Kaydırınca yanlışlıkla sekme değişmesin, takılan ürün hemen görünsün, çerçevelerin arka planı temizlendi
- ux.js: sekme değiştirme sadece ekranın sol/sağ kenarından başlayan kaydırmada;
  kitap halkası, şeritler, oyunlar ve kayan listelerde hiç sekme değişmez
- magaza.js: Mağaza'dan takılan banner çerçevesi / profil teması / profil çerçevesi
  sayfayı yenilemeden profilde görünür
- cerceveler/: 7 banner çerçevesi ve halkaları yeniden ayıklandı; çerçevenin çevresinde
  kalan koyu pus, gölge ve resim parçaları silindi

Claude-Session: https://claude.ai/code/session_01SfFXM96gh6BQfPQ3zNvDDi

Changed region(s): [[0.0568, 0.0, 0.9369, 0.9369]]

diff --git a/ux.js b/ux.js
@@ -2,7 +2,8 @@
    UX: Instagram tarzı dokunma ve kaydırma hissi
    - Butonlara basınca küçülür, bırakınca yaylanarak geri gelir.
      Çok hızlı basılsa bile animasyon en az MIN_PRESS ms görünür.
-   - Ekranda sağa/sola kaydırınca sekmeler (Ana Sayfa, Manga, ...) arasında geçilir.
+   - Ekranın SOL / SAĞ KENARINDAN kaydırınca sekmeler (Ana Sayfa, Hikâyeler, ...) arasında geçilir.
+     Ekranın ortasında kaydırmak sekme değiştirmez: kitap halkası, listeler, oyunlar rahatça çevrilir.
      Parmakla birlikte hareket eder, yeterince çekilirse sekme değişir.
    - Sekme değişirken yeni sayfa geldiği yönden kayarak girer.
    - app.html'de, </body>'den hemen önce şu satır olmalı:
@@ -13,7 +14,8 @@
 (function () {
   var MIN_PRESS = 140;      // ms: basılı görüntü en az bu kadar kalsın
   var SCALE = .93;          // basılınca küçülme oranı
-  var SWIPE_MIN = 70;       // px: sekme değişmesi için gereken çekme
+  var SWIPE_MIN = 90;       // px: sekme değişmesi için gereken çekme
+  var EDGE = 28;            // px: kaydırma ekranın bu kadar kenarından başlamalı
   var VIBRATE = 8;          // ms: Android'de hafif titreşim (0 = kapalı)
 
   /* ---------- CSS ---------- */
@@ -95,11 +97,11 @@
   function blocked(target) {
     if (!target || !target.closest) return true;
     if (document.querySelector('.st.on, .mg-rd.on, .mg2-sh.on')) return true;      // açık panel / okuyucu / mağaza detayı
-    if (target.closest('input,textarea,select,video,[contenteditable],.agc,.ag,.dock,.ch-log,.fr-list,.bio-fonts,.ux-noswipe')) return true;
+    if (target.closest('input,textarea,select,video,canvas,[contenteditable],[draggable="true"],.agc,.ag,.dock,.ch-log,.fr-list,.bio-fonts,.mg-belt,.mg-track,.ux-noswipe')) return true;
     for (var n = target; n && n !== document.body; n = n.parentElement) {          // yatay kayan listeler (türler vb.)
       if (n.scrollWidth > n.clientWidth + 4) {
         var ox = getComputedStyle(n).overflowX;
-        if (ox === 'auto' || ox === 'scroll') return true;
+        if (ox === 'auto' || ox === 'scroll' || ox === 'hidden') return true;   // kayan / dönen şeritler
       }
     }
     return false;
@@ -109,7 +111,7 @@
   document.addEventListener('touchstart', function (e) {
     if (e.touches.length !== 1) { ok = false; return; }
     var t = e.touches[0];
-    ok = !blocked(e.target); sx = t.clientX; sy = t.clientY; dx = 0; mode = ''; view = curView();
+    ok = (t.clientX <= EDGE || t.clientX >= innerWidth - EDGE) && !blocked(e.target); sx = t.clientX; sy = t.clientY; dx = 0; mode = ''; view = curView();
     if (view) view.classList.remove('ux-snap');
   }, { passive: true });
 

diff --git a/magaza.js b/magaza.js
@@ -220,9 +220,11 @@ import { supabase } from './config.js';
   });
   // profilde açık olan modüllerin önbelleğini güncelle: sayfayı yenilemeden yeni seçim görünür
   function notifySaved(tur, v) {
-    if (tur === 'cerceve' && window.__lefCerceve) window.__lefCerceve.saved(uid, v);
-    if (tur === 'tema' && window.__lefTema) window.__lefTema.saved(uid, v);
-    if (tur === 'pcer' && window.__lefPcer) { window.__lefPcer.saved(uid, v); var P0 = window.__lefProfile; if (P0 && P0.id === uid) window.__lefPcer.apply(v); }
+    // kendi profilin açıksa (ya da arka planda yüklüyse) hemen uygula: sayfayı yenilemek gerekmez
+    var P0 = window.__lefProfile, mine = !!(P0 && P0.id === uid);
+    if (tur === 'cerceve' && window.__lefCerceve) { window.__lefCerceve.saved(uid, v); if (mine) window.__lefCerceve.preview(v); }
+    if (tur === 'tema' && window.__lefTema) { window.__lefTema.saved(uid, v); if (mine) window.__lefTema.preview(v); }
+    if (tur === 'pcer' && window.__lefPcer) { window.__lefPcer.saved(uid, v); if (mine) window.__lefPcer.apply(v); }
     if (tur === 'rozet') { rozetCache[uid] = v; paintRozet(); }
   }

_Exercise objective_: Extract every record. Keep wording exact.

_Solution to the problem_:
Kaydırınca yanlışlıkla sekme değişmesin, takılan ürün hemen görünsün, çerçevelerin arka planı temizlendi
- ux.js: sekme değiştirme sadece ekranın sol/sağ kenarından başlayan kaydırmada;
  kitap halkası, şeritler, oyunlar ve kayan listelerde hiç sekme değişmez
- magaza.js: Mağaza'dan takılan banner çerçevesi / profil teması / profil çerçevesi
  sayfayı yenilemeden profilde görünür
- cerceveler/: 7 banner çerçevesi ve halkaları yeniden ayıklandı; çerçevenin çevresinde
  kalan koyu pus, gölge ve resim parçaları silindi

Claude-Session: https://claude.ai/code/session_01SfFXM96gh6BQfPQ3zNvDDi

Changed region(s): [[0.0568, 0.0, 0.9369, 0.9369]]

diff --git a/ux.js b/ux.js
@@ -2,7 +2,8 @@
    UX: Instagram tarzı dokunma ve kaydırma hissi
    - Butonlara basınca küçülür, bırakınca yaylanarak geri gelir.
      Çok hızlı basılsa bile animasyon en az MIN_PRESS ms görünür.
-   - Ekranda sağa/sola kaydırınca sekmeler (Ana Sayfa, Manga, ...) arasında geçilir.
+   - Ekranın SOL / SAĞ KENARINDAN kaydırınca sekmeler (Ana Sayfa, Hikâyeler, ...) arasında geçilir.
+     Ekranın ortasında kaydırmak sekme değiştirmez: kitap halkası, listeler, oyunlar rahatça çevrilir.
      Parmakla birlikte hareket eder, yeterince çekilirse sekme değişir.
    - Sekme değişirken yeni sayfa geldiği yönden kayarak girer.
    - app.html'de, </body>'den hemen önce şu satır olmalı:
@@ -13,7 +14,8 @@
 (function () {
   var MIN_PRESS = 140;      // ms: basılı görüntü en az bu kadar kalsın
   var SCALE = .93;          // basılınca küçülme oranı
-  var SWIPE_MIN = 70;       // px: sekme değişmesi için gereken çekme
+  var SWIPE_MIN = 90;       // px: sekme değişmesi için gereken çekme
+  var EDGE = 28;            // px: kaydırma ekranın bu kadar kenarından başlamalı
   var VIBRATE = 8;          // ms: Android'de hafif titreşim (0 = kapalı)
 
   /* ---------- CSS ---------- */
@@ -95,11 +97,11 @@
   function blocked(target) {
     if (!target || !target.closest) return true;
     if (document.querySelector('.st.on, .mg-rd.on, .mg2-sh.on')) return true;      // açık panel / okuyucu / mağaza detayı
-    if (target.closest('input,textarea,select,video,[contenteditable],.agc,.ag,.dock,.ch-log,.fr-list,.bio-fonts,.ux-noswipe')) return true;
+    if (target.closest('input,textarea,select,video,canvas,[contenteditable],[draggable="true"],.agc,.ag,.dock,.ch-log,.fr-list,.bio-fonts,.mg-belt,.mg-track,.ux-noswipe')) return true;
     for (var n = target; n && n !== document.body; n = n.parentElement) {          // yatay kayan listeler (türler vb.)
       if (n.scrollWidth > n.clientWidth + 4) {
         var ox = getComputedStyle(n).overflowX;
-        if (ox === 'auto' || ox === 'scroll') return true;
+        if (ox === 'auto' || ox === 'scroll' || ox === 'hidden') return true;   // kayan / dönen şeritler
       }
     }
     return false;
@@ -109,7 +111,7 @@
   document.addEventListener('touchstart', function (e) {
     if (e.touches.length !== 1) { ok = false; return; }
     var t = e.touches[0];
-    ok = !blocked(e.target); sx = t.clientX; sy = t.clientY; dx = 0; mode = ''; view = curView();
+    ok = (t.clientX <= EDGE || t.clientX >= innerWidth - EDGE) && !blocked(e.target); sx = t.clientX; sy = t.clientY; dx = 0; mode = ''; view = curView();
     if (view) view.classList.remove('ux-snap');
   }, { passive: true });
 

diff --git a/magaza.js b/magaza.js
@@ -220,9 +220,11 @@ import { supabase } from './config.js';
   });
   // profilde açık olan modüllerin önbelleğini güncelle: sayfayı yenilemeden yeni seçim görünür
   function notifySaved(tur, v) {
-    if (tur === 'cerceve' && window.__lefCerceve) window.__lefCerceve.saved(uid, v);
-    if (tur === 'tema' && window.__lefTema) window.__lefTema.saved(uid, v);
-    if (tur === 'pcer' && window.__lefPcer) { window.__lefPcer.saved(uid, v); var P0 = window.__lefProfile; if (P0 && P0.id === uid) window.__lefPcer.apply(v); }
+    // kendi profilin açıksa (ya da arka planda yüklüyse) hemen uygula: sayfayı yenilemek gerekmez
+    var P0 = window.__lefProfile, mine = !!(P0 && P0.id === uid);
+    if (tur === 'cerceve' && window.__lefCerceve) { window.__lefCerceve.saved(uid, v); if (mine) window.__lefCerceve.preview(v); }
+    if (tur === 'tema' && window.__lefTema) { window.__lefTema.saved(uid, v); if (mine) window.__lefTema.preview(v); }
+    if (tur === 'pcer' && window.__lefPcer) { window.__lefPcer.saved(uid, v); if (mine) window.__lefPcer.apply(v); }
     if (tur === 'rozet') { rozetCache[uid] = v; paintRozet(); }
   }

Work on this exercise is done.